REQUIRED ACTION — Only the lines below from the one containing "SM-->>APIGW: 4b. Provide" to the one containing "WAF->>Cognito: 7. Header" should be repeated, both included and unchanged.

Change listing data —
****
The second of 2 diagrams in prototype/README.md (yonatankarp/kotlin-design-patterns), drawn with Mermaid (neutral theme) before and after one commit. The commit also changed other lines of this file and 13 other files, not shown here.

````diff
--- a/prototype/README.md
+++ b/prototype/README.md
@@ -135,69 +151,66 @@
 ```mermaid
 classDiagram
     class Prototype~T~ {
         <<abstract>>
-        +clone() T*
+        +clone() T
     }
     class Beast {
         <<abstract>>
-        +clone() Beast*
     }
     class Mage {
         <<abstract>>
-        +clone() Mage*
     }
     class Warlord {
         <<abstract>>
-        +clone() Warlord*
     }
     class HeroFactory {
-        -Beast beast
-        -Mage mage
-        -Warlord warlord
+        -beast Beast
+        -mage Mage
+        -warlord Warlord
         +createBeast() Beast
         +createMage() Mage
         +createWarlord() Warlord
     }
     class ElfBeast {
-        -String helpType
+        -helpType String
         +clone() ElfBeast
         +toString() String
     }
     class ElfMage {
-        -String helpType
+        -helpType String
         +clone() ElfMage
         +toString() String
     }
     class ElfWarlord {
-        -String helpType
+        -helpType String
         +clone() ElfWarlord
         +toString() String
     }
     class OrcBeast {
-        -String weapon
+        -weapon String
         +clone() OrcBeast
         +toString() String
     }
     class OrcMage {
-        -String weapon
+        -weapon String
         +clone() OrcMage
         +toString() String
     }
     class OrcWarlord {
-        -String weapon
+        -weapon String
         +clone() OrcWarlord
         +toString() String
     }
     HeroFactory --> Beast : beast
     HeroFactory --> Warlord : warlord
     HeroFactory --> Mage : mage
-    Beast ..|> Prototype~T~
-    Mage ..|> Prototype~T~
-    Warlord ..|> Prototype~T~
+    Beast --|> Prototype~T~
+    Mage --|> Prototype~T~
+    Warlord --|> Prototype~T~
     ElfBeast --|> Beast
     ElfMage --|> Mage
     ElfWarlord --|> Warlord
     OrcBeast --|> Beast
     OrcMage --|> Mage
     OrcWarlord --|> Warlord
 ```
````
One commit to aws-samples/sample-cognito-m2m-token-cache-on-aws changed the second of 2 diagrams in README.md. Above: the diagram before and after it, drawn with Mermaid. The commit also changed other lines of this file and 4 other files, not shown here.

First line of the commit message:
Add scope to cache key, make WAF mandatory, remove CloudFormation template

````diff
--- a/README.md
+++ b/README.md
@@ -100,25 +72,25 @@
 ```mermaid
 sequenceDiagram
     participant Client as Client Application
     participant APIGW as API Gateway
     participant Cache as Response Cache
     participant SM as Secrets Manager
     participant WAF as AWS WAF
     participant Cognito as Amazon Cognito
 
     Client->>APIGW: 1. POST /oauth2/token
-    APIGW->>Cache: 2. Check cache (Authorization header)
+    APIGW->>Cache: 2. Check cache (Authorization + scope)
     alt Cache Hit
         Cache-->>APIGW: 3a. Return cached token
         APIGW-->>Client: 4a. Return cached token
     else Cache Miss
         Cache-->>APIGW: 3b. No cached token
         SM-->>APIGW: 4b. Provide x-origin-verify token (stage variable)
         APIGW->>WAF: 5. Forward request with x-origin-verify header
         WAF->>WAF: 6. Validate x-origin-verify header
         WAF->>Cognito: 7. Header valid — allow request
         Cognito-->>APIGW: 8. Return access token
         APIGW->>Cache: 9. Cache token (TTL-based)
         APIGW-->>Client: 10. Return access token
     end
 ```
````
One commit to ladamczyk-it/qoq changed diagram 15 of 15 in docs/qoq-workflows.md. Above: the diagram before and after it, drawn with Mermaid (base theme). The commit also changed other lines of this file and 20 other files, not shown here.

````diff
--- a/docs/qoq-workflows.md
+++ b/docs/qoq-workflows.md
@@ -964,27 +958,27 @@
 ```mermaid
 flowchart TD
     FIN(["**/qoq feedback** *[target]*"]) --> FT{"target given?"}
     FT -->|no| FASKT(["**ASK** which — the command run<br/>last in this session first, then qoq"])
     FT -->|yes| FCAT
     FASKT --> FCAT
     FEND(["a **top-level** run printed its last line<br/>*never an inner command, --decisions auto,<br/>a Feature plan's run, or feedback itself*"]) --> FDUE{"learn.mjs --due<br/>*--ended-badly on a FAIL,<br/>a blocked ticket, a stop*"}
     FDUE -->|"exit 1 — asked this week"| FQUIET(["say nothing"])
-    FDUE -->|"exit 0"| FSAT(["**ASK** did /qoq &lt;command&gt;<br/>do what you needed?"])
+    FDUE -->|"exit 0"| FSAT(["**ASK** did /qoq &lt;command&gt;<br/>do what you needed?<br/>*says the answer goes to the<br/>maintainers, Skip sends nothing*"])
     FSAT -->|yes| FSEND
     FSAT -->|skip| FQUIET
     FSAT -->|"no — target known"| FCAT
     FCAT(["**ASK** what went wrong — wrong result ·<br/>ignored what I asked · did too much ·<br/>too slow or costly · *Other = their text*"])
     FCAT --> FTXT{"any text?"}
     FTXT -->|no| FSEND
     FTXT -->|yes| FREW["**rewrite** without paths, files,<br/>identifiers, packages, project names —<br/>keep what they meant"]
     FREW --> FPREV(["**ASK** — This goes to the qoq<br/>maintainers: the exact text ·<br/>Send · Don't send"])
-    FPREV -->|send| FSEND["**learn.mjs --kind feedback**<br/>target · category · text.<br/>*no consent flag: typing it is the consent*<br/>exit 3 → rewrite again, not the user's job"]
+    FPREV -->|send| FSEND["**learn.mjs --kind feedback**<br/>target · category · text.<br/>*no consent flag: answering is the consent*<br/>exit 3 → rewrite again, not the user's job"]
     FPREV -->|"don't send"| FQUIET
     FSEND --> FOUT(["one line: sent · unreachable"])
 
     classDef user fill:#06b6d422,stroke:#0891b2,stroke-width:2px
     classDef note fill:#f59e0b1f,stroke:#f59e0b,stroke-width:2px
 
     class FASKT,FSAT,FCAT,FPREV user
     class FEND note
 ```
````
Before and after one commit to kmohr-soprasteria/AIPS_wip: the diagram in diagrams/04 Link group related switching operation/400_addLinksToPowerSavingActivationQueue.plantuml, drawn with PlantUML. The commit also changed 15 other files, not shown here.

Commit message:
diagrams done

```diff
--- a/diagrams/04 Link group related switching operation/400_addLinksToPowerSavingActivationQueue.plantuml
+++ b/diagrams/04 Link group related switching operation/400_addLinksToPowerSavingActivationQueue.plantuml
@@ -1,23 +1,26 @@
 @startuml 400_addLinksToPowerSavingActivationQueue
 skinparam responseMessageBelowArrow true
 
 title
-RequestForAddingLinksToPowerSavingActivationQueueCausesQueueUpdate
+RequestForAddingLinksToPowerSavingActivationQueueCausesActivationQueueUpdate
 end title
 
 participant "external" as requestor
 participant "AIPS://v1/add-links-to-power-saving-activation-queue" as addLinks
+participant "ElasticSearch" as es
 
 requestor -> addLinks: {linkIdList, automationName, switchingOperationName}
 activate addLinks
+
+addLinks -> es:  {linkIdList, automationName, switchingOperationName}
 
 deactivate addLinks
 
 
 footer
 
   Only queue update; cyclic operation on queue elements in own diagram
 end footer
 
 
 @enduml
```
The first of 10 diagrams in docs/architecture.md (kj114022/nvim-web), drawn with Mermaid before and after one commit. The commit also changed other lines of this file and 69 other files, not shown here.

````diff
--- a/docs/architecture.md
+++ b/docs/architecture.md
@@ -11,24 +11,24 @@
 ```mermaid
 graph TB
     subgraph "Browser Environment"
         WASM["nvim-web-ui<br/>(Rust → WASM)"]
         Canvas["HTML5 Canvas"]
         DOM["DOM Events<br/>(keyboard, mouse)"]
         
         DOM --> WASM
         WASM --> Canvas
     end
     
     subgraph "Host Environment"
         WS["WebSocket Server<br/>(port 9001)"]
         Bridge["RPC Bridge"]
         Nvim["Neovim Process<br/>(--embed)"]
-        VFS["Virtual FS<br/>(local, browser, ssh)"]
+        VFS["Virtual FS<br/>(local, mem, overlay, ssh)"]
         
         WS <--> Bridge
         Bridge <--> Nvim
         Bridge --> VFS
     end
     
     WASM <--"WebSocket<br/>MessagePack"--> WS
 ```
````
****
FINISHED EXERCISE —
         SM-->>APIGW: 4b. Provide x-origin-verify token (stage variable)
         APIGW->>WAF: 5. Forward request with x-origin-verify header
         WAF->>WAF: 6. Validate x-origin-verify header
         WAF->>Cognito: 7. Header valid — allow request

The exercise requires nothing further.